Falmouth is an historic town and port on the south coast of Cornwall brimming with arts and culture, food and shopping and ships and history.  Built around the huge harbour (the third largest natural harbour in the world), it was once a stalwart of trade for the British Empire and now provides the perfect port for sailing and pleasure boats, fishing and cargo vessels.

The Maritime Museum, opened in 2003, documents the rich maritime heritage of the town and of Cornwall and the award winning Falmouth Art Gallery is also worth a visit. 

Falmouth’s geography is part of what makes it special.  The Truro River and the Fal River meet, winding their way down into the large estuary where the vast harbour is tucked safely away from the English Channel.  With countless little inlets and coves the area is stunningly beautiful and just waiting to be explored.  At the mouth of the vast estuary the mighty Pendennis Castle stands guard. Built around 1540 by Henry VIII this castle has been described by Historic England as "one of the finest examples of a post-medieval defensive promontory fort in the country".

Why visit Falmouth?

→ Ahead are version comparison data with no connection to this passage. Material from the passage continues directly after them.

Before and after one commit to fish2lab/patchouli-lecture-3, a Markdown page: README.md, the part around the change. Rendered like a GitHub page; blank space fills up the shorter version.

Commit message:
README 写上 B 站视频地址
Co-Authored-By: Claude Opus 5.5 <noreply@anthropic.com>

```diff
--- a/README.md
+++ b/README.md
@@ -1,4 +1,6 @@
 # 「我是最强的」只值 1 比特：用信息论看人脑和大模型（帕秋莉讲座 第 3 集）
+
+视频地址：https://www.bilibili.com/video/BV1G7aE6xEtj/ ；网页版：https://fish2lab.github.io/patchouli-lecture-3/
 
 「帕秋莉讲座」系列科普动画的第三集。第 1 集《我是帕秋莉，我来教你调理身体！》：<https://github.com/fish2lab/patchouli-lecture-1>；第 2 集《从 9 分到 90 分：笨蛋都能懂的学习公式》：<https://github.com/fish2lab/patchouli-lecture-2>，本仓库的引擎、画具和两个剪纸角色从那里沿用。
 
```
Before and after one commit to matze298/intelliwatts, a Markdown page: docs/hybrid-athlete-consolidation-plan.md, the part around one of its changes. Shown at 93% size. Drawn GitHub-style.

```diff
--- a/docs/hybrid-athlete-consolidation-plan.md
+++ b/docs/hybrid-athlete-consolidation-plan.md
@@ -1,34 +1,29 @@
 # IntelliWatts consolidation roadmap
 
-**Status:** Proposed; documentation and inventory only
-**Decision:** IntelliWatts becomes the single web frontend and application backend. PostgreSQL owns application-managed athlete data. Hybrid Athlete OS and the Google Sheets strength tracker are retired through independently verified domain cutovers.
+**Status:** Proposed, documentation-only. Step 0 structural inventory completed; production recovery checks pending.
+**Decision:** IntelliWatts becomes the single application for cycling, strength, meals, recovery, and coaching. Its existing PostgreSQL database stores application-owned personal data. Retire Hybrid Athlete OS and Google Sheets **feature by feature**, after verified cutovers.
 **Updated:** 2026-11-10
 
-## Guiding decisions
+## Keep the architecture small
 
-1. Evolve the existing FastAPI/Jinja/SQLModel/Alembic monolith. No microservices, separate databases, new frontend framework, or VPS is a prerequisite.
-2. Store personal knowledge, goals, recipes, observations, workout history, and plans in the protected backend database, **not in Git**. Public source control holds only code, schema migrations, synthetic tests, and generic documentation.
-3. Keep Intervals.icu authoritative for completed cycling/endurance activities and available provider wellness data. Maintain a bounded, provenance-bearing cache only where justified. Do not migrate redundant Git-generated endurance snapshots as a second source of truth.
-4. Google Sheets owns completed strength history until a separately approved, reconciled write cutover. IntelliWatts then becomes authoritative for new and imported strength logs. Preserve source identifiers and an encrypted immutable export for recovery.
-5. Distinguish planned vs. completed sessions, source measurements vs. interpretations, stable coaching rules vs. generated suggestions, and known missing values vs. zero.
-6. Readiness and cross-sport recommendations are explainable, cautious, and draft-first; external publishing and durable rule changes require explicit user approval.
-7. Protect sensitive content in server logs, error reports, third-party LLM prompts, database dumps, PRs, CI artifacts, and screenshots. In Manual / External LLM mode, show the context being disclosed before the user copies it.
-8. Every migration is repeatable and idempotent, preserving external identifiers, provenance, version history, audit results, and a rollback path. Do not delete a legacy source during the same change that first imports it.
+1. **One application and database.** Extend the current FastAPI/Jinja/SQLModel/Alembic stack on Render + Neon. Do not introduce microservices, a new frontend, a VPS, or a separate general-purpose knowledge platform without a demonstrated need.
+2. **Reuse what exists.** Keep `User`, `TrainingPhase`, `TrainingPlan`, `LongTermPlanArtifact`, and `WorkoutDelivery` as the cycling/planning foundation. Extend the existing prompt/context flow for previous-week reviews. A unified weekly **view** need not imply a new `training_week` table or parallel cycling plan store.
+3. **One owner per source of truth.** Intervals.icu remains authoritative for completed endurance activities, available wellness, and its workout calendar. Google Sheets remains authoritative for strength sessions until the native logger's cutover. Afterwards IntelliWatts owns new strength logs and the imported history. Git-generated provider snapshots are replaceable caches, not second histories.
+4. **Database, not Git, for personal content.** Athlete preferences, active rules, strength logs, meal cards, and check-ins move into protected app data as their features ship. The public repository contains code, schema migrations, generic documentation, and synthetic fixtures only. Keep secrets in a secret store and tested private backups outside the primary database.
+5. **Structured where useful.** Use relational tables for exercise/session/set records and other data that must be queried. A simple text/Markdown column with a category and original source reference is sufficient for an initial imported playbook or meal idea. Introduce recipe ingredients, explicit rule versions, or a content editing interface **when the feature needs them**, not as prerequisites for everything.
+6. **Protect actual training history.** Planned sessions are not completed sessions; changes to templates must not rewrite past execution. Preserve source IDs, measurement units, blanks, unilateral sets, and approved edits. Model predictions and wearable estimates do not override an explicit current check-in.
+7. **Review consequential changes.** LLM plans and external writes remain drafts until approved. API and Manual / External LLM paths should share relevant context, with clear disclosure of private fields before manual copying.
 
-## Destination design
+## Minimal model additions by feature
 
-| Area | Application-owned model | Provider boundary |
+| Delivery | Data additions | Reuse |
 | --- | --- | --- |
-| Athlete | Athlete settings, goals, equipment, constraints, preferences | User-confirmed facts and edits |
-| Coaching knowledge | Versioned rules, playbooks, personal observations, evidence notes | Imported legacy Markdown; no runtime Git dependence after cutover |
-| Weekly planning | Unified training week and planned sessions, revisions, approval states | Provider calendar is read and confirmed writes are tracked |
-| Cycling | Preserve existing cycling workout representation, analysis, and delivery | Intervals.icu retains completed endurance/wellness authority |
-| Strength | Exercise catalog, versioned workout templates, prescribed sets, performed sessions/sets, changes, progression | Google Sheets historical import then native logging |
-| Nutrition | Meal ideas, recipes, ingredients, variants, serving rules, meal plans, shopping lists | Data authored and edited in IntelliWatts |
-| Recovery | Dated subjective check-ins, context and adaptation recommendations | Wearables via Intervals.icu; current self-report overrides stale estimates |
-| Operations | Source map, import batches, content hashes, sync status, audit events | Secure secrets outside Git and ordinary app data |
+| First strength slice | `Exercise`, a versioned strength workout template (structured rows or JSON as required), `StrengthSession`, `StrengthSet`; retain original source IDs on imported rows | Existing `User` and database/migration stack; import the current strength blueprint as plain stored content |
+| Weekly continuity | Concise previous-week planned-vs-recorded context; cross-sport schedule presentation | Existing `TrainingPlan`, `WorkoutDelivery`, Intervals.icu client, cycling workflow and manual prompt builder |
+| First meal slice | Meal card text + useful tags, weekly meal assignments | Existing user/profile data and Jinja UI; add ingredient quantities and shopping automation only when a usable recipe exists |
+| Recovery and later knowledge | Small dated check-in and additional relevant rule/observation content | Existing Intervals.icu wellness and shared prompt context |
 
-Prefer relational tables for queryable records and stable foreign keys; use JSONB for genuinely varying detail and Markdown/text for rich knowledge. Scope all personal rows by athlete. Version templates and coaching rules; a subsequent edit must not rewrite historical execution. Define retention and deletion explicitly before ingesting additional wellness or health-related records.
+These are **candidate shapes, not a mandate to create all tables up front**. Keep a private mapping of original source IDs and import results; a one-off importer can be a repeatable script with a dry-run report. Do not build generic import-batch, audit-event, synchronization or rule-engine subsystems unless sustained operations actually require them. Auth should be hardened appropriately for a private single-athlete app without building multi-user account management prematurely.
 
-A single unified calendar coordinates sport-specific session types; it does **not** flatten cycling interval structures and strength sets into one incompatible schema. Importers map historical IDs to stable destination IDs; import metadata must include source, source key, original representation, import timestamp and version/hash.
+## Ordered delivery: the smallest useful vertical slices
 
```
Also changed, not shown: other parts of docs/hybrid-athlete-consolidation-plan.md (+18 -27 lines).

  • Fascinating maritime heritage
  • A choice of four beaches; Castle beach, Gyllyngvase beach, Swanpool beach and Maenporth beach, brilliant for families
  • Watersports including surfing, windsurfing, sailing, snorkeling, diving
  • A working port with the world's third largest natural deep-water harbour
  • Located next to Areas of Outstanding Natural Beauty along the Helford and Fal Rivers
  • A variety of festivals and events calendar all year round
  • Creative buzz: art galleries, exhibitions, independent shops
  • A huge array of things to see and do, such as eight gardens nearby, four main beaches and over twenty family attractions
  • A foodie's paradise: eat freshly-caught seafood, visit delicious delis, great food festivals, beachside restaurants, traditional pubs
  • Beautiful walks and trails nearby